| What is needed |
Within this material, find every line where the string "padding" appears, and copy it out.

| Records shown |
=====

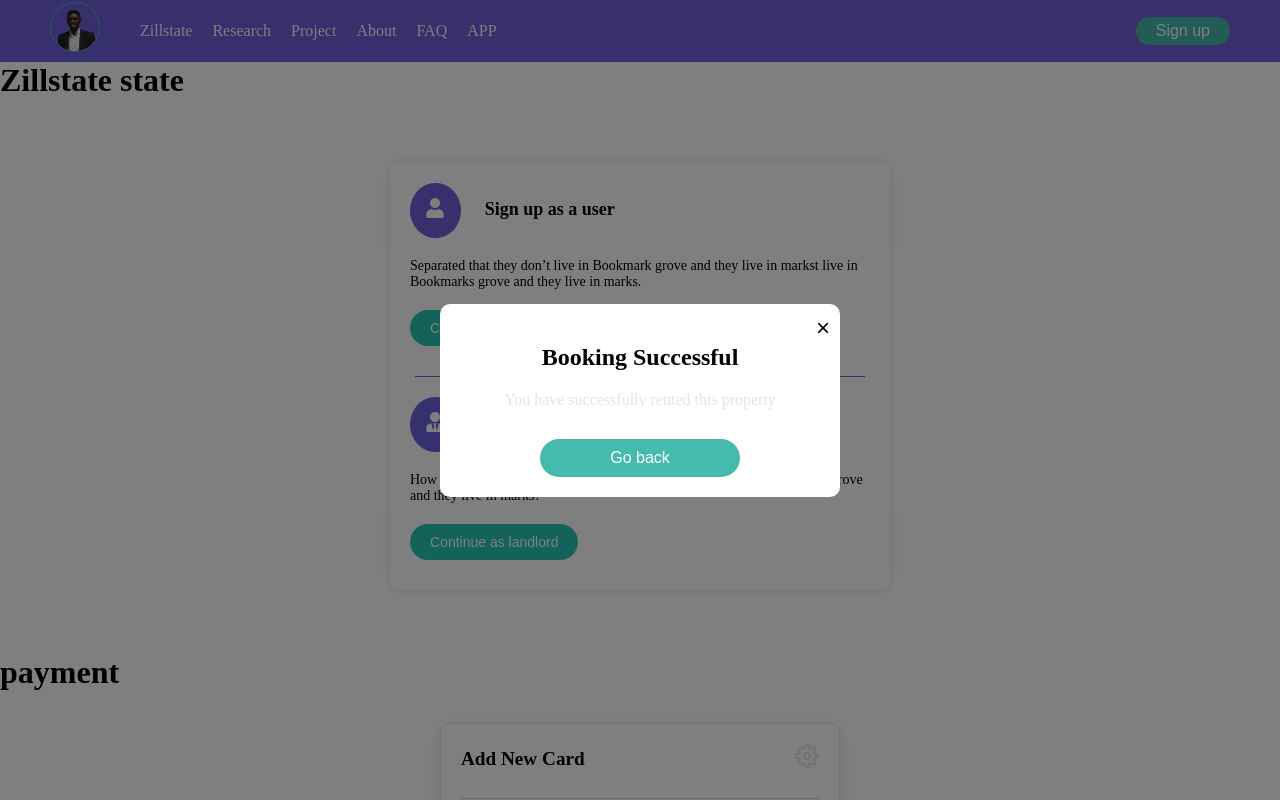
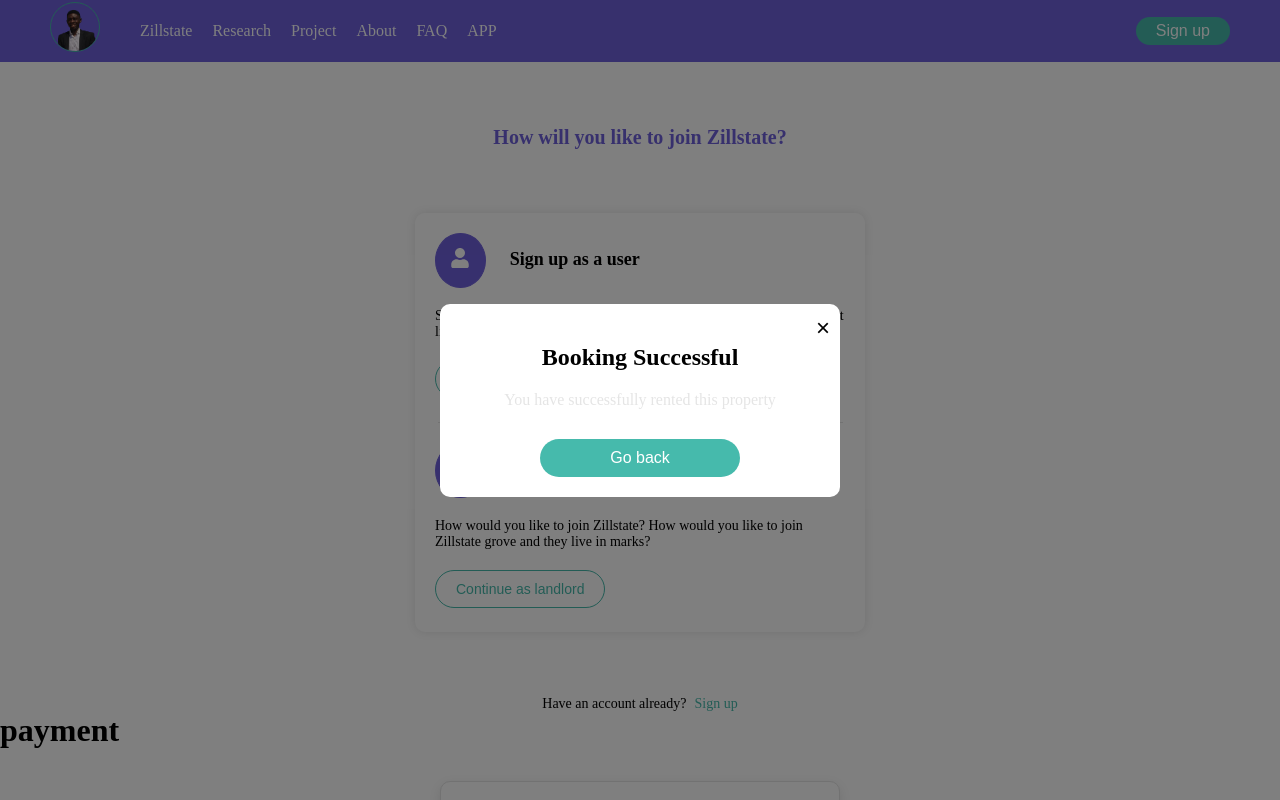
Before and after one commit to Zillstate/Zillstate_solana_hackathon, a React (Create React App) app: page /checkin in a window 1280 px wide. Shown: the top 800 px of the page. Built offline with nearby package versions, Linux system fonts and the light colour scheme.

Commit message:
backend updated

```diff
--- a/src/Component/AddPayment/AddPayment.css
+++ b/src/Component/AddPayment/AddPayment.css
@@ -1,5 +1,5 @@
 .home-application-form {
-  max-width: 500px;
+  max-width: 450px;
   margin: 2rem auto;
   background-color: white;
   border-radius: 0.5rem;
--- a/src/Component/Application/Application.css
+++ b/src/Component/Application/Application.css
@@ -1,5 +1,5 @@
 .application-form {
-  width: 600px;
+  width: 500px;
   margin: 50px auto;
   padding: 60px;
   border-radius: 10px;
@@ -14,7 +14,7 @@
 }
 
 .application-form p {
-  font-size: 14px;
+  font-size: 12px;
   text-align: center;
   margin-bottom: 20px;
 }
@@ -36,8 +36,8 @@
 }
 
 .active-tab {
-  border-bottom: 2px solid #00d084;
-  color: #00d084;
+  border-bottom: 2px solid #46BAAC;
+  color: #46BAAC;
 }
 
 .native{
@@ -55,6 +55,15 @@
   font-size: 14px;
 }
 
+.form-number input {
+  width: 100%;
+  padding: 10px;
+  border: 1px solid  #e5e5e5;
+  border-radius: 20px;
+  font-size: 14px;
+  box-sizing: border-box;
+}
+
 .checkbox-group {
   display: inline-flex;
   align-items: start;
@@ -63,7 +72,7 @@
 }
 
 .checkbox-group label a {
-  color: #00d084;
+  color: #46BAAC;
   text-decoration: none;
 }
 
--- a/src/Component/Application/Application.js
+++ b/src/Component/Application/Application.js
@@ -174,7 +174,7 @@ const Application = () => {
                   </label>
             </div>
           </div>
-      <button type="submit" className="apply-btn">Apply now</button>
+      <button type="submit" className="apply-btn" onClick={HandleApply}>Apply now</button>
     </form>
     </>
   );
--- a/src/Component/Checkin/Checkin.css
+++ b/src/Component/Checkin/Checkin.css
@@ -1,33 +1,27 @@
-/* .checkin_container{
-  background-image: #e5e5e5;
-  box-shadow: 0 0 10px rgba(0, 0, 0, 0.1);
-  border: 1px solid #333333;
-  padding:20px ;
-  width: 500px;
-  margin: 0 auto;
-  border-radius:10px;
-} */
+.join_us{
+  text-align: center;
+  font-size: 20px;
+  color: #6F61DC;
+  padding-top: 4rem;
+
+}
 
 .signup-container {
   display: flex;
   flex-direction: column;
-  width: 500px;
+  width: 450px;
   background-color: #fff;
-  /* border: 1px solid green; */
   border-radius: 10px;
   margin:  4rem auto;
   box-shadow: 0 0 10px rgba(0, 0, 0, 0.1);
 }
 
-
-
 .signup-card {
   background-color: #fff;
   border-radius: 10px;
-  padding: 20px;
-  margin-bottom: 10px;
+  padding: 20px ;
+  margin-bottom: 4px;
   text-align: start;
-
 }
 
 .sign_icon_text{
@@ -60,20 +54,34 @@
   padding: 10px 20px;
   width: inherit;
   border: none;
-  background-color: #28c7b7;
-  color: white;
+  background-color:white;
+  color: #46BAAC;
   font-size: 14px;
   border-radius: 20px;
   cursor: pointer;
+  border: 1px solid #46BAAC;
 }
 
 .divided{
   width: 90%;
   height: 1px;
-  background-color: #6F61DC;
+  background-color: #e5e5e5;
   margin: auto;
 }
 
 .signup-btn:hover {
-  background-color: #20a69e;
+  background-color: #46BAAC;
+  color: white;
 }
+
+.account_setup p{
+  text-align: center;
+  font-size: 14px;
+}
+.account_setup a{
+  text-align: center;
+  font-size: 14px;
+  color: #46BAAC;
+  text-decoration: none;
+  padding-left: .5rem;
+}
--- a/src/Component/Checkin/Checkin.js
+++ b/src/Component/Checkin/Checkin.js
@@ -6,6 +6,8 @@ import Application from '../Application/Application'
 import SuccessPay from '../SuccessPay/SuccessPay'
 import PaymentMethod from '../PaymentMethod/PaymentMethod'
 import AddPayment from '../AddPayment/AddPayment'
+import { Link } from 'react-router-dom';
+
 
 function Checkin() {
   const handleUserSignup = () => {
@@ -20,7 +22,7 @@ function Checkin() {
 
   return (
     <>
-    <h1>Zillstate state</h1>
+    <h2 className="join_us">How will you like to join Zillstate?</h2>
     <div className="signup-container">
       <div className="signup-card">
         <div className="sign_icon_text">
@@ -53,6 +55,12 @@ function Checkin() {
         </button>
       </div>
     </div>
+    <div className="account_setup">
+      <p>Have an account already?
+      <Link to="/zill_sign" class>
+            Sign up
+          </Link></p>
+    </div>
     <Payment/>
     <Application/>
     <SuccessPay/>
--- a/src/Component/Signup/Signup.js
+++ b/src/Component/Signup/Signup.js
@@ -1,45 +1,57 @@
 import React, { useState } from "react";
-// import Navbar  from "../Navbar/Navbar";
-import './Signup.css'
+import './Signup.css';
 import Property from  '../Property/Property.js';
-// import SeeMore from "../SeeMore/Seemore.js";
-// import { FaSearch } from 'react-icons/fa';
-// import Zill_Sign from "../Zillstate_Form/Zill_Sign";
 
 const RentalFilter = () => {
-  // State for the filters
   const [location, setLocation] = useState("");
   const [spaceType, setSpaceType] = useState("");
   const [price, setPrice] = useState("");
   const [duration, setDuration] = useState("");
+  const [results, setResults] = useState([]);  // State to store rental results
 
   // Apply filter functionality
-  const applyFilter = () => {
-    // Add functionality for applying the filter
-    console.log("Filters applied:", {
+  const applyFilter = async () => {
+    const filterData = {
       location,
       spaceType,
       price,
       duration,
-    });
+    };
+
+    try {
+      const response = await fetch("http://localhost/api/filter_rentals.php", {
+        method: "POST",
+        headers: {
+          "Content-Type": "application/json",
+        },
+        body: JSON.stringify(filterData),
+      });
+      const data = await response.json();
+
+      if (Array.isArray(data)) {
+        setResults(data);  // Store rental results
+      } else {
+        setResults([data]);  // Handle single response or error message
+      }
+    } catch (error) {
+      console.error("Error applying filters:", error);
+    }
   };
 
   // Clear filter functionality
   const clearFilter = () => {
-    // Reset all the filters
     setLocation("");
     setSpaceType("");
     setPrice("");
     setDuration("");
+    setResults([]);  // Clear the results
   };
-
 
   return (
     <>
-    <div className="signup_bg">
-    {/* <Navbar/> */}
+      <div className="signup_bg">
         <div className="filter-container">
-          <h2>Available rentals in <br />this location</h2>
+          <h2>Available rentals in this location</h2>
           <div className="filters">
             <div className="filter-item">
               <label>Location</label>
@@ -81,18 +93,27 @@ const RentalFilter = () => {
             </div>
           </div>
           <div className="buttons">
-            <button onClick={applyFilter}
-            className="apply_btn" >Apply Filter</button>
-            <button onClick={clearFilter}
-            className="clear_btn">
-              Clear Filter
-            </button>
+            <button onClick={applyFilter} className="apply_btn">Apply Filter</button>
+            <button onClick={clearFilter} className="clear_btn">Clear Filter</button>
           </div>
+
+          {/* Display Results */}
+          {results.length > 0 && (
+            <div className="results-container">
+              <h3>Rental Results:</h3>
+              {results.map((rental, index) => (
+                <div key={index} className="rental-item">
+                  <p>Location: {rental.location}</p>
+                  <p>Type: {rental.space_type}</p>
+                  <p>Price: {rental.price}</p>
+                  <p>Duration: {rental.duration}</p>
+                </div>
+              ))}
+            </div>
+          )}
         </div>
-    </div>
-    <Property/>
-    {/* <SeeMore/> */}
-    {/* <Zill_Sign/> */}
+      </div>
+      <Property/>
     </>
   );
 };
```
Also changed, not shown: src/Component/Appp/Appp.css (+7 -0 lines), 1 other file (tests, documents, lock files or other folders).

=====

| Answer to this problem |
   padding: 60px;
+  padding: 10px;
-  padding:20px ;
+  padding-top: 4rem;
-  padding: 20px;
+  padding: 20px ;
   padding: 10px 20px;
+  padding-left: .5rem;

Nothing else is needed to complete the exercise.